The solution to help us out with the tail was to use 2 servos in the circuit to allow the arm to start vertically and both spread out to their respective angles. Once this problem was solved we created the final model and attached the servos to the tail, leaving the Arduino and breadboard in a neatly created box hidden away. The photocell was then left outside the box to allow the user to cleanly touch the sensor and trigger the mechanism.

file_004

Samuel Doubleday, Rob Harvey

Week 4 Arduino

During this week, Rob and I have considered the coding of a servo and how we could link it to the coding we already learnt about photocells. We have managed to wire the code so that when the photocell is covered (dark) the servo will rotate. Then when the servo is in natural light it will stay in its original position.code

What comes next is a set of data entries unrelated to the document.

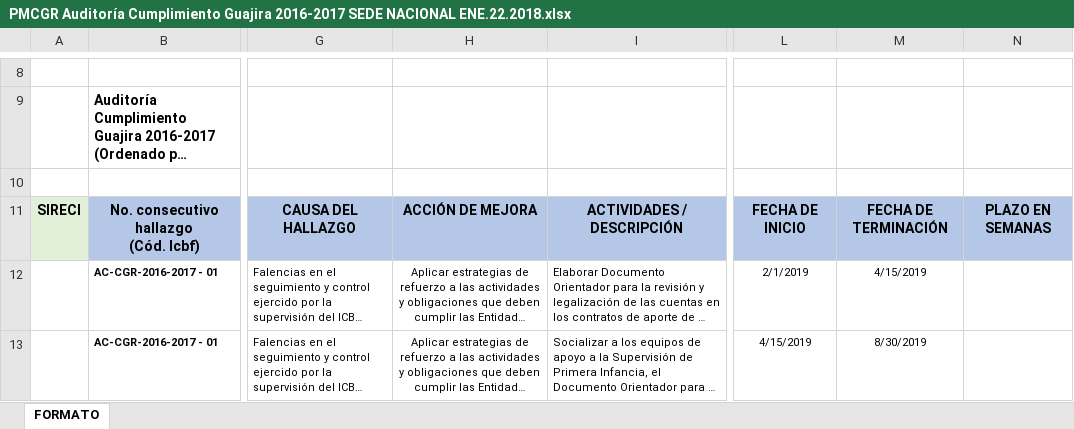
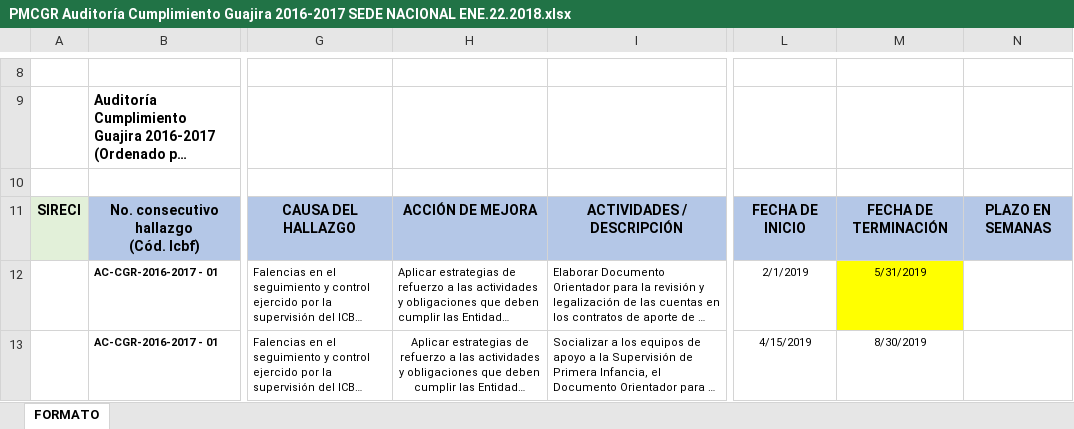
Before and after one commit to paulaO/Dotaciones2019, an Excel workbook: PMCGR/PMCGR_2019/PMCGR Auditoría Cumplimiento Guajira 2016-2017 SEDE NACIONAL ENE.22.2018.xlsx, sheet FORMATO, drawn as a sheet; only a part is shown, gaps mark what is left out; long unchanged cells end in …; values as stored, in another font and other column widths than the file's, no borders; the diff covers the shown part only; the diff names each change by its address in the sheet, - before the commit and + after, or states it on an @@ line.

```diff
--- a/PMCGR/PMCGR_2019/PMCGR Auditoría Cumplimiento Guajira 2016-2017 SEDE NACIONAL ENE.22.2018.xlsx (sheet FORMATO)
+++ b/PMCGR/PMCGR_2019/PMCGR Auditoría Cumplimiento Guajira 2016-2017 SEDE NACIONAL ENE.22.2018.xlsx (sheet FORMATO)
-H12 alignment: center
+H12 alignment: left
-M12: 4/15/2019
+M12: 5/31/2019
-M12 fill: none
+M12 fill: #FFFF00
```
Also changed, not shown: 7 added rows elsewhere in this sheet, 7 other files.
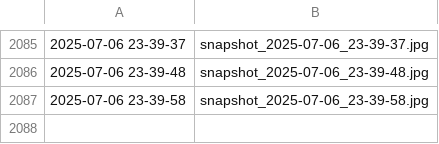
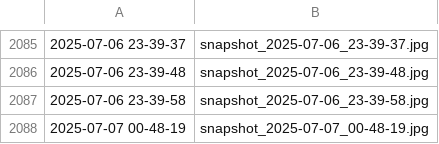
Before and after one commit to CyFer47/Home_automation_system, a CSV file: data/intrusion_log.csv, drawn as a sheet; only a part is shown, gaps mark what is left out.

```diff
--- a/data/intrusion_log.csv
+++ b/data/intrusion_log.csv
@@ -2087 +2087,2 @@
 2025-07-06 23-39-58,snapshot_2025-07-06_23-39-58.jpg
+2025-07-07 00-48-19,snapshot_2025-07-07_00-48-19.jpg
```
Also changed, not shown: 3 other files.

We have also created a new prototype of our peacock tail. This time we have used lollypop sticks and paper to mimic the shape of the tail and how it fans out.

img_4884

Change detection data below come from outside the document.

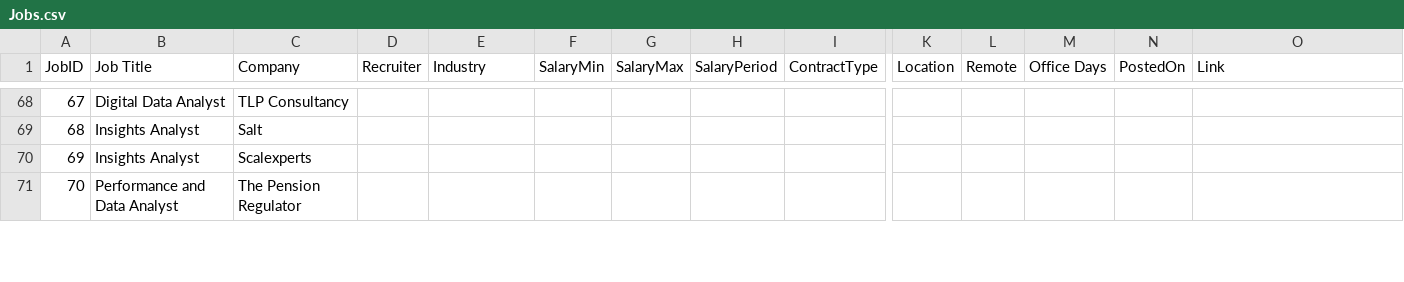
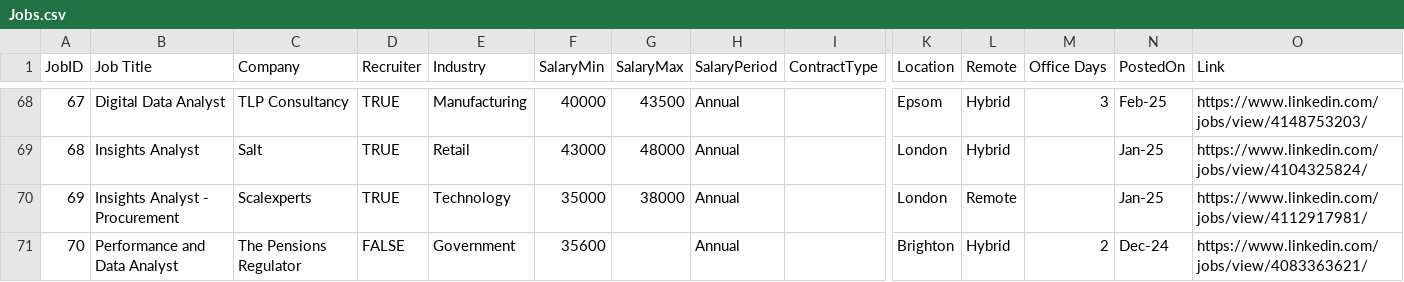
Before and after one commit to martinlycko/astraea-data, a CSV file: Jobs.csv, drawn as a sheet; only a part is shown, gaps mark what is left out; the diff covers the shown part only; the diff names each change by its address in the sheet, - before the commit and + after, or states it on an @@ line.

```diff
--- a/Jobs.csv
+++ b/Jobs.csv
-D68:D70 (Recruiter): (empty)
+D68:D70 (Recruiter): TRUE
-E68 (Industry): (empty)
+E68 (Industry): Manufacturing
-F68 (SalaryMin): (empty)
+F68 (SalaryMin): 40000
-G68 (SalaryMax): (empty)
+G68 (SalaryMax): 43500
-H68:H71 (SalaryPeriod): (empty)
+H68:H71 (SalaryPeriod): Annual
-K68 (Location): (empty)
+K68 (Location): Epsom
-L68:L69 (Remote): (empty)
+L68:L69 (Remote): Hybrid
-M68 (Office Days): (empty)
+M68 (Office Days): 3
-N68 (PostedOn): (empty)
+N68 (PostedOn): Feb-25
-O68 (Link): (empty)
+O68 (Link): https://www.linkedin.com/jobs/view/4148753203/
-E69 (Industry): (empty)
+E69 (Industry): Retail
-F69 (SalaryMin): (empty)
+F69 (SalaryMin): 43000
-G69 (SalaryMax): (empty)
+G69 (SalaryMax): 48000
-K69:K70 (Location): (empty)
+K69:K70 (Location): London
-N69:N70 (PostedOn): (empty)
+N69:N70 (PostedOn): Jan-25
-O69 (Link): (empty)
+O69 (Link): https://www.linkedin.com/jobs/view/4104325824/
-B70 (Job Title): Insights Analyst
+B70 (Job Title): Insights Analyst - Procurement
-E70 (Industry): (empty)
+E70 (Industry): Technology
-F70 (SalaryMin): (empty)
+F70 (SalaryMin): 35000
-G70 (SalaryMax): (empty)
+G70 (SalaryMax): 38000
-L70 (Remote): (empty)
+L70 (Remote): Remote
-O70 (Link): (empty)
+O70 (Link): https://www.linkedin.com/jobs/view/4112917981/
-C71 (Company): The Pension Regulator
+C71 (Company): The Pensions Regulator
-D71 (Recruiter): (empty)
+D71 (Recruiter): FALSE
-E71 (Industry): (empty)
+E71 (Industry): Government
-F71 (SalaryMin): (empty)
+F71 (SalaryMin): 35600
-K71 (Location): (empty)
+K71 (Location): Brighton
-L71 (Remote): (empty)
+L71 (Remote): Hybrid
-M71 (Office Days): (empty)
+M71 (Office Days): 2
-N71 (PostedOn): (empty)
+N71 (PostedOn): Dec-24
-O71 (Link): (empty)
+O71 (Link): https://www.linkedin.com/jobs/view/4083363621/
```
Also changed, not shown: 120 edited cells elsewhere in this file, LinkedIn Skills.csv.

We will be able to link both the coding we have done and the prototype together in the next week. This will bring us towards the closing stage of our project. We also are thinking of wiring in a speaker so sound can be played when the photocell is covered also. We are considering how to code this in and how we could include it within our prototype.

Samuel Doubleday, Rob Harvey

Week 3 – Arduino Project

This week Rob and I have been prototyping the two different movements we may use in our Arduino project. We have also done research into sensors and how they can work within Arduino.

file_002

The first movement we have prototyped is the tail of the peacock. We have explored the way it fans out and have prototyped this using origami. The reason we have done this was so we could visualise the movement further. We have also now started to research into ways we could place this into a product.

file_000

The other movement we have research is the opening of an oyster in response to heat. Again, we have made an origami model just like an oyster with a mouth which opens. This is a more basic movement and would be easier to make into a product but may be too basic for our project. Therefore, we haven’t decided on a final movement yet.

 

Samuel Doubleday – 15021736

Rob Harvey – 15008666

 

Week 2 Arduino Project

This week Rob and I looked further into the design of the oyster shell and the peacock feather. We are still leaving the possibilities of two different movements in place, we are looking to narrow it down to one in the next week.

img_4842

We have two ideas for an oyster shell. The first design is for a jewellery box. The jewellery box will open when heat is detected near a sensor. This is a very good possibility of a product and reflects the movement of the oyster very well. The other design for the oyster, is a fan which when a sensor detects heat it opens out and begins to rotate the fan

jewellery-box-large_02

The one design we have for the peacock feather is a spice rack. When the sensor detects movement the spice rack will rotate the arms round to form a fan shape just like the tail of a peacock.img_4843

Samuel Doubleday – 15021736, Rob Harvey – 15008666